→ **Task**: Of the entries below, copy only those lines that contain the word "classification".

→ **The records**:
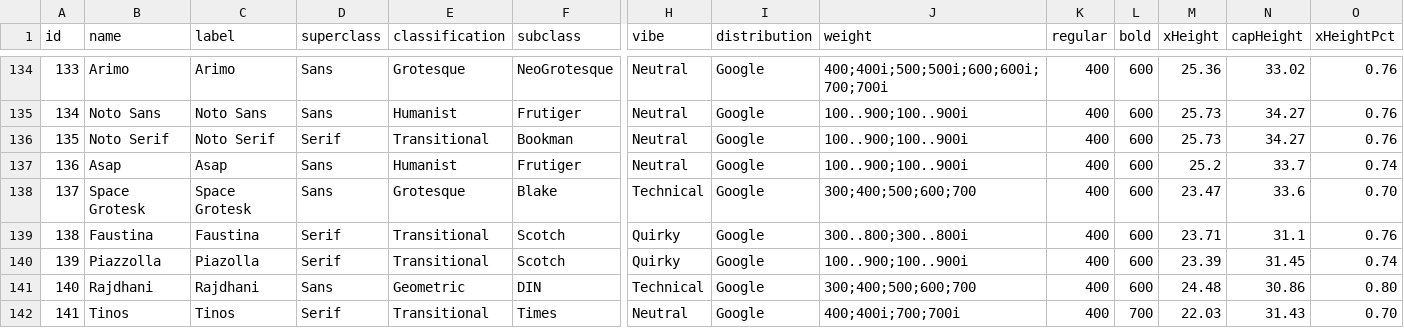
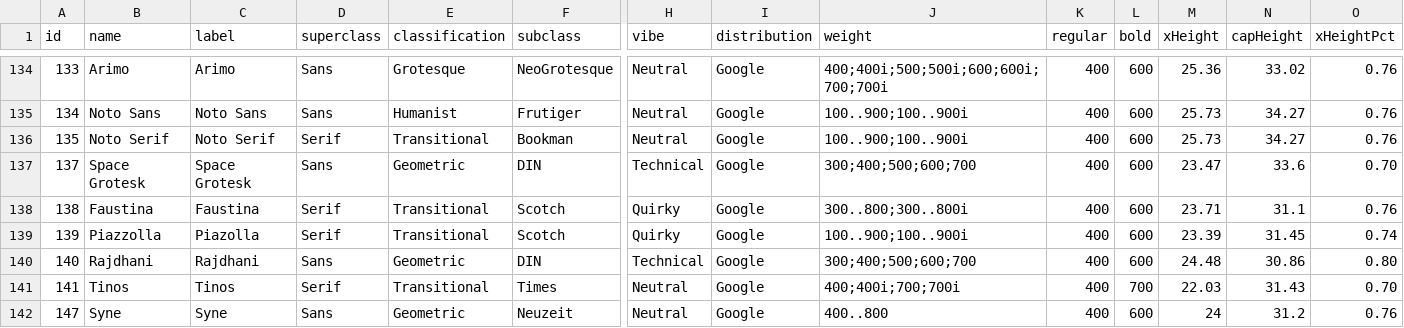
Before and after one commit to andrew-wallis/xheightable, a CSV file: public/data/fonts.csv, drawn as a sheet; only a part is shown, gaps mark what is left out; the shorter side is filled out with more unchanged rows; removed rows and columns are numbered as before the commit, all else as after; rows hold the shown columns only; the diff covers the shown part only; the diff names each change by its address in the sheet, - before the commit and + after, or states it on an @@ line.

Commit message:
Updated fonts

```diff
--- a/public/data/fonts.csv
+++ b/public/data/fonts.csv
-row 137: 136 | Asap | Asap | Sans | Humanist | Frutiger | Neutral | Google | 100..900;100..900i | 400 | 600 | 25.2 | 33.7 | 0.74
-E137 (classification): Grotesque
+E137 (classification): Geometric
-F137 (subclass): Blake
+F137 (subclass): DIN
```
Also changed, not shown: 5 removed rows and 2 edited cells elsewhere in this file.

→ **Response to this task**:
-E137 (classification): Grotesque
+E137 (classification): Geometric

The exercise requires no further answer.